Activity: Records follow. Copy every line with "white".

##############################

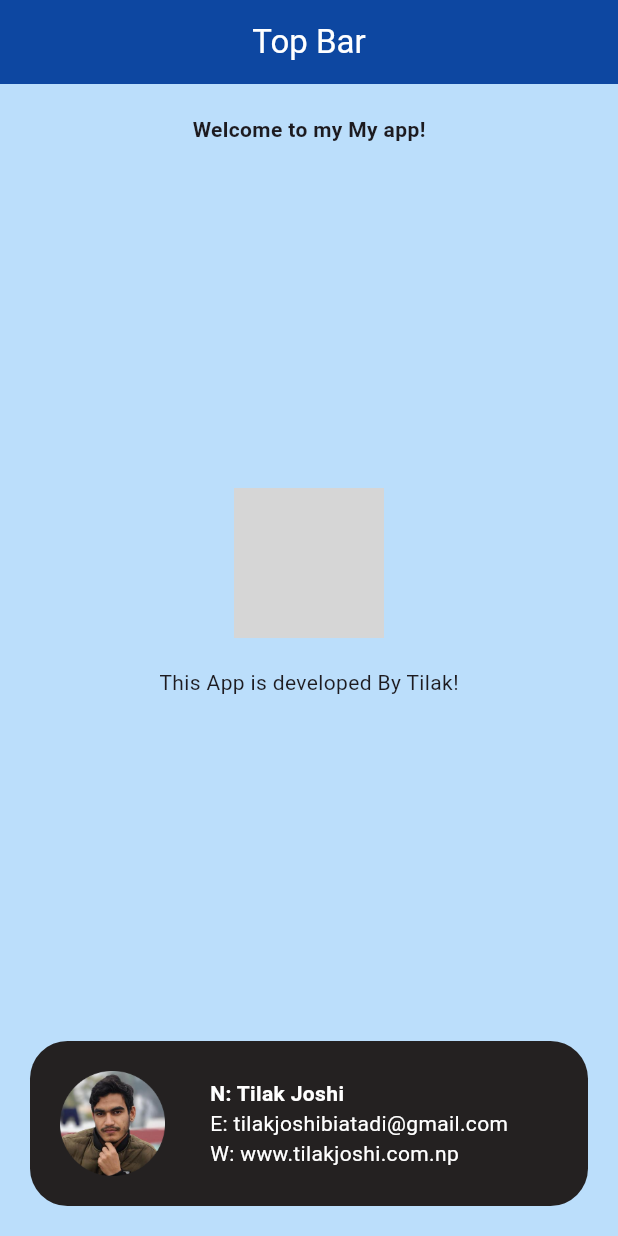
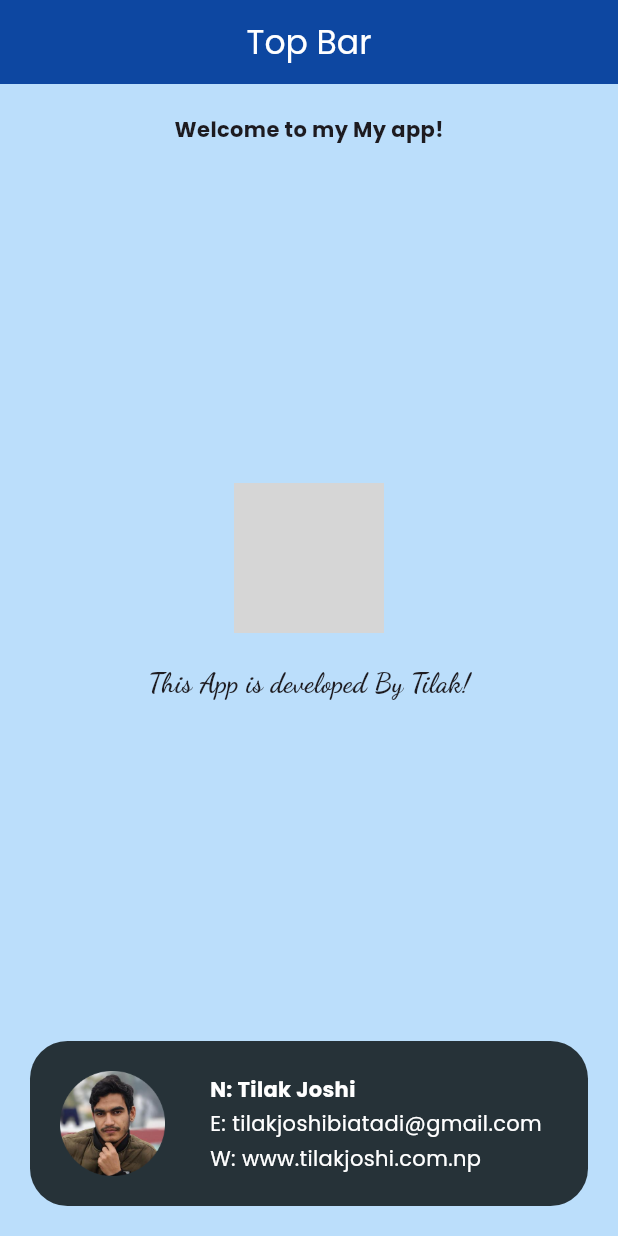
Before and after one commit to tilakjoshii/flutter_app, a Flutter app: the screen it shows after launch, on a phone screen of 412 x 824 dp. Run offline on Flutter 3.47's test engine with Material 3 defaults, Android fonts, the phone set to English and light mode, and no system bars; network calls fail; grey boxes are pictures that could not be loaded.

Commit message:
push code

```diff
--- /dev/null
+++ b/app/lib/container.dart
@@ -0,0 +1,35 @@
+import 'package:app/first_part.dart';
+import 'package:app/second_part.dart';
+import 'package:app/third_part.dart';
+import 'package:flutter/material.dart';
+
+// ignore: camel_case_types
+class the_container extends StatelessWidget {
+  const the_container({super.key});
+
+  @override
+  Widget build(BuildContext context) {
+    return Container(
+      padding: const EdgeInsets.all(20),
+      //padding: const EdgeInsets.only(top: 100, left: 10, right: 20, bottom: 30),
+      // margin: const EdgeInsets.all(10),
+      // height: 200,
+      height: double.infinity, //like a 100% in Css
+      //width: 300,
+      width: double.infinity,
+      // color: Colors.red,
+      decoration: BoxDecoration(
+          color: Colors.blue[100],
+          borderRadius: const BorderRadius.all(Radius.circular(0))),
+      child: const Column(
+        mainAxisAlignment: MainAxisAlignment.spaceBetween,
+        crossAxisAlignment: CrossAxisAlignment.center,
+        children: [
+          FirstPart(),
+          SecondPart(),
+          third_footer(),
+        ],
+      ),
+    );
+  }
+}
--- /dev/null
+++ b/app/lib/first_part.dart
@@ -0,0 +1,16 @@
+import 'package:flutter/material.dart';
+
+class FirstPart extends StatelessWidget {
+  const FirstPart({super.key});
+
+  @override
+  Widget build(BuildContext context) {
+    return const Text(
+      "Welcome to my My app!",
+      style: TextStyle(
+        //color: Colors.white,
+        fontWeight: FontWeight.bold,
+      ),
+    );
+  }
+}
--- a/app/lib/main.dart
+++ b/app/lib/main.dart
@@ -1,3 +1,4 @@
+import 'package:app/container.dart';
 import 'package:flutter/material.dart';
 
 void main() {
@@ -10,6 +11,7 @@ class MyApp extends StatelessWidget {
   @override
   Widget build(BuildContext context) {
     return MaterialApp(
+      theme: ThemeData(fontFamily: "Poppins"),
       home: Scaffold(
           appBar: AppBar(
             centerTitle: true,
@@ -19,82 +21,7 @@ class MyApp extends StatelessWidget {
               style: TextStyle(color: Colors.white),
             ),
           ),
-          body: Container(
-            padding: const EdgeInsets.all(20),
-            //padding: const EdgeInsets.only(top: 100, left: 10, right: 20, bottom: 30),
-            // margin: const EdgeInsets.all(10),
-            // height: 200,
-            height: double.infinity, //like a 100% in Css
-            //width: 300,
-            width: double.infinity,
-            // color: Colors.red,
-            decoration: BoxDecoration(
-                color: Colors.blue[100],
-                borderRadius: const BorderRadius.all(Radius.circular(0))),
-            child: Column(
-              mainAxisAlignment: MainAxisAlignment.spaceBetween,
-              crossAxisAlignment: CrossAxisAlignment.center,
-              children: [
-                const Text(
-                  "Welcome to my My app!",
-                  style: TextStyle(
-                    //color: Colors.white,
-                    fontWeight: FontWeight.bold,
-                  ),
-                ),
-                Column(
-                  children: [
-                    Image.network(
-                      "https://cdn-icons-png.flaticon.com/512/5197/5197098.png",
-                      height: 100,
-                    ),
-                    const SizedBox(
-                      height: 20,
-                      width: double.infinity,
-                    ),
-                    const Text("This App is developed By Tilak!"),
-                  ],
-                ),
-                Container(
-                    padding: const EdgeInsets.all(20),
-                    width: double.infinity,
-                    // height: 50,
-                    decoration: BoxDecoration(
-                        color: const Color.fromARGB(255, 36, 33, 33),
-                        borderRadius: BorderRadius.circular(25)),
-                    child: Row(
-                      children: [
-                        Image.asset(
-                          "assets/images/profile.png",
-                          height: 70,
-                        ),
-                        const SizedBox(
-                          width: 30,
-                        ),
-                        const Column(
-                          crossAxisAlignment: CrossAxisAlignment.start,
-                          children: [
-                            Text(
-                              "N: Tilak Joshi",
-                              style: TextStyle(
-                                  color: Colors.white,
-                                  fontWeight: FontWeight.bold),
-                            ),
-                            Text(
-                              "E: tilakjoshibiatadi@gmail.com",
-                              style: TextStyle(color: Colors.white),
-                            ),
-                            Text(
-                              "W: www.tilakjoshi.com.np",
-                              style: TextStyle(color: Colors.white),
-                            ),
-                          ],
-                        ),
-                      ],
-                    )),
-              ],
-            ),
-          )),
+          body: const the_container()),
     );
   }
 }
--- /dev/null
+++ b/app/lib/second_part.dart
@@ -0,0 +1,28 @@
+import 'package:flutter/material.dart';
+
+class SecondPart extends StatelessWidget {
+  const SecondPart({super.key});
+
+  @override
+  Widget build(BuildContext context) {
+    return Column(
+      children: [
+        Image.network(
+          "https://cdn-icons-png.flaticon.com/512/5197/5197098.png",
+          height: 100,
+        ),
+        const SizedBox(
+          height: 20,
+          width: double.infinity,
+        ),
+        const Text(
+          "This App is developed By Tilak!",
+          style: TextStyle(
+              fontFamily: "DancingScript",
+              fontSize: 18,
+              fontWeight: FontWeight.bold),
+        ),
+      ],
+    );
+  }
+}
--- /dev/null
+++ b/app/lib/third_part.dart
@@ -0,0 +1,52 @@
+import 'package:flutter/material.dart';
+
+// ignore: camel_case_types
+class third_footer extends StatelessWidget {
+  const third_footer({super.key});
+
+  @override
+  Widget build(BuildContext context) {
+    return Container(
+        padding: const EdgeInsets.all(20),
+        width: double.infinity,
+        // height: 50,
+        decoration: BoxDecoration(
+            color: Colors.blueGrey[900],
+            borderRadius: BorderRadius.circular(25)),
+        child: Row(
+          children: [
+            Image.asset(
+              "assets/images/profile.png",
+              height: 70,
+            ),
+            const SizedBox(
+              width: 30,
+            ),
+            const Column(
+              crossAxisAlignment: CrossAxisAlignment.start,
+              children: [
+                Text(
+                  "N: Tilak Joshi",
+                  style: TextStyle(
+                      color: Colors.white, fontWeight: FontWeight.bold),
+                ),
+                SizedBox(
+                  height: 3,
+                ),
+                Text(
+                  "E: tilakjoshibiatadi@gmail.com",
+                  style: TextStyle(color: Colors.white),
+                ),
+                SizedBox(
+                  height: 3,
+                ),
+                Text(
+                  "W: www.tilakjoshi.com.np",
+                  style: TextStyle(color: Colors.white),
+                ),
+              ],
+            ),
+          ],
+        ));
+  }
+}
```
Also changed, not shown: app/pubspec.yaml (+9 -12 lines), app/assets/fonts/DancingScript.ttf (added), app/assets/fonts/Poppins-Bold.ttf (added), app/assets/fonts/Poppins-Regular.ttf (added).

##############################

Problem solution:
+        //color: Colors.white,
               style: TextStyle(color: Colors.white),
-                    //color: Colors.white,
-                                  color: Colors.white,
-                              style: TextStyle(color: Colors.white),
-                              style: TextStyle(color: Colors.white),
+                      color: Colors.white, fontWeight: FontWeight.bold),
+                  style: TextStyle(color: Colors.white),
+                  style: TextStyle(color: Colors.white),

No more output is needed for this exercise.